In an industry that’s shucking a lot of oysters, here’s a business that might have found a pearl. Oyster.com started out as a review site similar to Trip Advisor, except that it left the investigative reporting to professional writers. That was in 2008. In March 2010 Fishbowl NY reported that the review site would become a hotel transaction service more like Expedia and Hotels.com. After three months of facilitating bookings through a third-party inventory provider – not to mention laying off the editorial staff and adopting a freelance model – founder Elie Seidman told mbStartups that the company has seen a spike in revenue.
We were curious as to how well the merchants handled negative reviews and unsexy photos like the ones posted on BusinessInsider last month, but Seidman told us it wasn’t a problem. Because the hotel listings are pulled from a third party, there is little to no interaction between Oyster and the merchants. Oyster gets a cut of the sales in the same way, said Seidman, that a universal ATM profits from dispersing cash from multiple banks. More importantly, the customers appreciate the honesty and also like the convenience of booking a hotel straight from the site.
A quick search for a hotel in Washington D.C. revealed some gorgeous boutique hotels near the main attractions, but did not include a last-minute commuter option, like the HoJo outside of Baltimore. But thrifty bloggers like us are not the target market. About a third of Oyster’s customers are international and most of them are accountants, lawyers or executives who are looking for 3-star hotels and above. “We focus a lot on service,” said Seidman, which is why Oyster’s customer service hotline is based at the company’s headquarters in New York.

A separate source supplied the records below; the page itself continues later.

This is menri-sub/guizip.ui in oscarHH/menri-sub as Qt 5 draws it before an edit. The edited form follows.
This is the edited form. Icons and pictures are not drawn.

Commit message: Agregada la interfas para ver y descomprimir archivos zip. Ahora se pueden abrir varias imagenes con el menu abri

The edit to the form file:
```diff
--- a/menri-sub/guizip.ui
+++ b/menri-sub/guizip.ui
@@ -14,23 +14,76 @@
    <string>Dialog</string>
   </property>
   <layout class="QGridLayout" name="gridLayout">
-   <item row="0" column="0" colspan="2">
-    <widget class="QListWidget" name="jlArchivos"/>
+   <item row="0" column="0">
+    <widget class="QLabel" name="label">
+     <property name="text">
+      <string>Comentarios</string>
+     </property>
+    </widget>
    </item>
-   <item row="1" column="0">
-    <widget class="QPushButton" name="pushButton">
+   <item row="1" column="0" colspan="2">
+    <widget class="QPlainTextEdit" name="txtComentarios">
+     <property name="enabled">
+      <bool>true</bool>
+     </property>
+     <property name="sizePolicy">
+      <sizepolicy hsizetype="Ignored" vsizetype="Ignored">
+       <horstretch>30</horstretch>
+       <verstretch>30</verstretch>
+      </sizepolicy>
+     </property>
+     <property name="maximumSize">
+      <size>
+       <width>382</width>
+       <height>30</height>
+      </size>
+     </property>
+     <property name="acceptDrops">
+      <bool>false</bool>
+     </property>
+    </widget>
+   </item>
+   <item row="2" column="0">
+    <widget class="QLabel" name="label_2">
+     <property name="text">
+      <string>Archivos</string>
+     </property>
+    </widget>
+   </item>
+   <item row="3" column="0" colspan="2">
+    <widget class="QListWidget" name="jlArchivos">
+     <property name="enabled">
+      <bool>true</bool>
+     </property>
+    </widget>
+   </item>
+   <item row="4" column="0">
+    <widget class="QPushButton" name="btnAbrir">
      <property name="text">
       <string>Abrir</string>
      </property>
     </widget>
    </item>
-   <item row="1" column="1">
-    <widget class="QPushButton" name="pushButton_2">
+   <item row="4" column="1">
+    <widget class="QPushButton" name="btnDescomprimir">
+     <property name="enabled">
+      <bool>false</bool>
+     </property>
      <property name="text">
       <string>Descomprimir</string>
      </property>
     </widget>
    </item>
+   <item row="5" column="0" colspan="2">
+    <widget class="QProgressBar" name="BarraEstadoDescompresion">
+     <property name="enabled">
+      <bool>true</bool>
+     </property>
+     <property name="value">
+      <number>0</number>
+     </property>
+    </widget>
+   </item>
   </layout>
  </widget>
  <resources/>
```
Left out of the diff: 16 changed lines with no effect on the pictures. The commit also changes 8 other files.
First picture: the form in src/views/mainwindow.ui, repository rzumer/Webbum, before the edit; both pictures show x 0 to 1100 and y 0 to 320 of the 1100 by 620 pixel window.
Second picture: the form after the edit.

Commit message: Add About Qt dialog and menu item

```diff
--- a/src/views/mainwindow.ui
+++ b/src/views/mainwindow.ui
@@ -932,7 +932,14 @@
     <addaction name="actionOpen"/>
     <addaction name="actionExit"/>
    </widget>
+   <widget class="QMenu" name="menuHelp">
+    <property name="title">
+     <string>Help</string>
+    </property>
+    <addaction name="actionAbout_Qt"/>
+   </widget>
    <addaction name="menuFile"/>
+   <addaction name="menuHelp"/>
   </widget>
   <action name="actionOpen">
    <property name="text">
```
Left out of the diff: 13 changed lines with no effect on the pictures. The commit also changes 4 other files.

The company is looking to expand its coverage into Canada, Mexico and the Caribbean, with Europe on the list for 2011, as well as more functionality and features for the site. Seidman told us he plans to take on a few more engineers and according to the Jobs page, Oyster is also hiring a freelance blogger and a customer service representative. On Mediabistro’s job board the company has a listing for an unpaid editorial intern. Working for free is always a gamble, but given Oyster’s growth projection, it’s not a bad bet.